Work instruction:
Reproduce the listing word for word, leaving every picture behind.

Data under study:
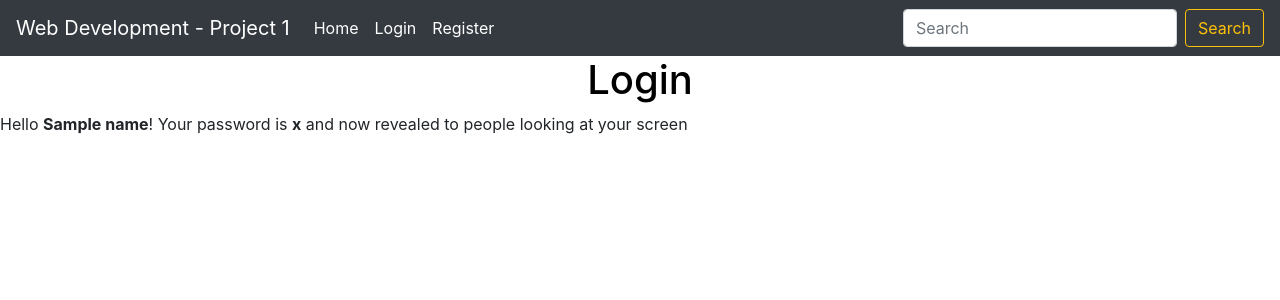
After one commit to DoubleTrio/project-one, a Flask app: template templates/hello.html in a window 1280 px wide. The commit adds this page. Shown: the top 300 px of the page. Run offline with Flask 2, Linux system fonts and the light colour scheme; the template is opened without the code that fills it: most values are stand-ins (such as "Sample title", 1, 10 or a date in 2020); some libraries are stand-ins or nearby versions.

Commit message:
added a flash messages & bootstrap improvements

```diff
--- a/application.py
+++ b/application.py
@@ -1,10 +1,9 @@
 import os
-
-from flask import Flask, session, render_template, request
+from flask import Flask, session, render_template, request, flash, redirect, url_for
 from flask_session import Session
 from sqlalchemy import create_engine
 from sqlalchemy.orm import scoped_session, sessionmaker
-
+# https://blog.miguelgrinberg.com/post/the-flask-mega-tutorial-part-v-user-logins - Resource
 app = Flask(__name__)
 
 # Check for environment variable
@@ -25,9 +24,20 @@ def index():
     return render_template("index.html")
 
 @app.route("/register")
-def register():
+def registerPage():
     return render_template("register.html")
 
 @app.route("/login")
-def login():
+def loginPage():
     return render_template("login.html")
+
+@app.route("/hello", methods=["POST"])
+def hello():
+    name = request.form.get("name")
+    password = request.form.get("password")
+    if name == "" or password == "":
+        flash("Please fill in your username and password")
+        return redirect(url_for('registerPage'))
+    else:
+        flash("Your account was created! You can login now!")
+        return render_template("hello.html", name=name, password=password)
--- a/static/styles.css
+++ b/static/styles.css
@@ -1,3 +1,4 @@
 h1 {
   color: black;
+  text-align: center;
 }
--- /dev/null
+++ b/templates/hello.html
@@ -0,0 +1,9 @@
+{% extends "layout.html" %}
+
+{% block heading %}
+    Login
+{% endblock %}
+
+{% block body %}
+  Hello <b>{{ name }}</b>! Your password is <b>{{ password }}</b> and now revealed to people looking at your screen
+{% endblock %}
--- a/templates/index.html
+++ b/templates/index.html
@@ -1,7 +1,7 @@
 {% extends "layout.html" %}
 
 {% block heading %}
-    Search for books
+    Bookstore
 {% endblock %}
 
 {% block body %}
--- a/templates/layout.html
+++ b/templates/layout.html
@@ -1,10 +1,11 @@
 <!DOCTYPE html>
-<html>
+<html lang="en">
     <head>
         <title>Bookstore</title>
         <link rel="stylesheet" href="{{ url_for('static', filename='styles.css') }}">
         <link rel="stylesheet" href="https://stackpath.bootstrapcdn.com/bootstrap/4.3.1/css/bootstrap.min.css" integrity="sha384-ggOyR0iXCbMQv3Xipma34MD+dH/1fQ784/j6cY/iJTQUOhcWr7x9JvoRxT2MZw1T" crossorigin="anonymous">
         <meta name="viewport" content="width=device-width, initial-scale=1.0">
+        <meta charset="UTF-8">
     </head>
     <nav class="navbar navbar-expand-lg navbar-dark bg-dark">
   <a class="navbar-brand" href="{{ url_for('index') }}">Web Development - Project 1</a>
@@ -16,10 +17,10 @@
         <a class="nav-link" href="{{ url_for('index')}}">Home</a>
       </li>
       <li class="nav-item active">
-        <a class="nav-link" href="{{ url_for('login')}}">Login</a>
+        <a class="nav-link" href="{{ url_for('loginPage')}}">Login</a>
       </li>
       <li class="nav-item active">
-        <a class="nav-link" href="{{ url_for('register')}}">Register</a>
+        <a class="nav-link" href="{{ url_for('registerPage')}}">Register</a>
       </li>
     </ul>
     <form class="form-inline my-2 my-lg-0">
--- a/templates/login.html
+++ b/templates/login.html
@@ -5,9 +5,9 @@
 {% endblock %}
 
 {% block body %}
-<form>
+<!-- <form>
   <input class="form-control mr-sm-2" type="text" placeholder="Enter username">
   <input class="form-control mr-sm-2" type="password" placeholder="Enter password">
   <button class="btn btn-outline-warning my-2 my-sm-0" type="submit">Login</button>
-</form>
+</form> -->
 {% endblock %}
```
Also changed, not shown: templates/register.html (+17 -5 lines).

Task answer:
After one commit to DoubleTrio/project-one, a Flask app: template templates/hello.html in a window 1280 px wide. The commit adds this page. Shown: the top 300 px of the page. Run offline with Flask 2, Linux system fonts and the light colour scheme; the template is opened without the code that fills it: most values are stand-ins (such as "Sample title", 1, 10 or a date in 2020); some libraries are stand-ins or nearby versions.

Commit message:
added a flash messages & bootstrap improvements

```diff
--- a/application.py
+++ b/application.py
@@ -1,10 +1,9 @@
 import os
-
-from flask import Flask, session, render_template, request
+from flask import Flask, session, render_template, request, flash, redirect, url_for
 from flask_session import Session
 from sqlalchemy import create_engine
 from sqlalchemy.orm import scoped_session, sessionmaker
-
+# https://blog.miguelgrinberg.com/post/the-flask-mega-tutorial-part-v-user-logins - Resource
 app = Flask(__name__)
 
 # Check for environment variable
@@ -25,9 +24,20 @@ def index():
     return render_template("index.html")
 
 @app.route("/register")
-def register():
+def registerPage():
     return render_template("register.html")
 
 @app.route("/login")
-def login():
+def loginPage():
     return render_template("login.html")
+
+@app.route("/hello", methods=["POST"])
+def hello():
+    name = request.form.get("name")
+    password = request.form.get("password")
+    if name == "" or password == "":
+        flash("Please fill in your username and password")
+        return redirect(url_for('registerPage'))
+    else:
+        flash("Your account was created! You can login now!")
+        return render_template("hello.html", name=name, password=password)
--- a/static/styles.css
+++ b/static/styles.css
@@ -1,3 +1,4 @@
 h1 {
   color: black;
+  text-align: center;
 }
--- /dev/null
+++ b/templates/hello.html
@@ -0,0 +1,9 @@
+{% extends "layout.html" %}
+
+{% block heading %}
+    Login
+{% endblock %}
+
+{% block body %}
+  Hello <b>{{ name }}</b>! Your password is <b>{{ password }}</b> and now revealed to people looking at your screen
+{% endblock %}
--- a/templates/index.html
+++ b/templates/index.html
@@ -1,7 +1,7 @@
 {% extends "layout.html" %}
 
 {% block heading %}
-    Search for books
+    Bookstore
 {% endblock %}
 
 {% block body %}
--- a/templates/layout.html
+++ b/templates/layout.html
@@ -1,10 +1,11 @@
 <!DOCTYPE html>
-<html>
+<html lang="en">
     <head>
         <title>Bookstore</title>
         <link rel="stylesheet" href="{{ url_for('static', filename='styles.css') }}">
         <link rel="stylesheet" href="https://stackpath.bootstrapcdn.com/bootstrap/4.3.1/css/bootstrap.min.css" integrity="sha384-ggOyR0iXCbMQv3Xipma34MD+dH/1fQ784/j6cY/iJTQUOhcWr7x9JvoRxT2MZw1T" crossorigin="anonymous">
         <meta name="viewport" content="width=device-width, initial-scale=1.0">
+        <meta charset="UTF-8">
     </head>
     <nav class="navbar navbar-expand-lg navbar-dark bg-dark">
   <a class="navbar-brand" href="{{ url_for('index') }}">Web Development - Project 1</a>
@@ -16,10 +17,10 @@
         <a class="nav-link" href="{{ url_for('index')}}">Home</a>
       </li>
       <li class="nav-item active">
-        <a class="nav-link" href="{{ url_for('login')}}">Login</a>
+        <a class="nav-link" href="{{ url_for('loginPage')}}">Login</a>
       </li>
       <li class="nav-item active">
-        <a class="nav-link" href="{{ url_for('register')}}">Register</a>
+        <a class="nav-link" href="{{ url_for('registerPage')}}">Register</a>
       </li>
     </ul>
     <form class="form-inline my-2 my-lg-0">
--- a/templates/login.html
+++ b/templates/login.html
@@ -5,9 +5,9 @@
 {% endblock %}
 
 {% block body %}
-<form>
+<!-- <form>
   <input class="form-control mr-sm-2" type="text" placeholder="Enter username">
   <input class="form-control mr-sm-2" type="password" placeholder="Enter password">
   <button class="btn btn-outline-warning my-2 my-sm-0" type="submit">Login</button>
-</form>
+</form> -->
 {% endblock %}
```
Also changed, not shown: templates/register.html (+17 -5 lines).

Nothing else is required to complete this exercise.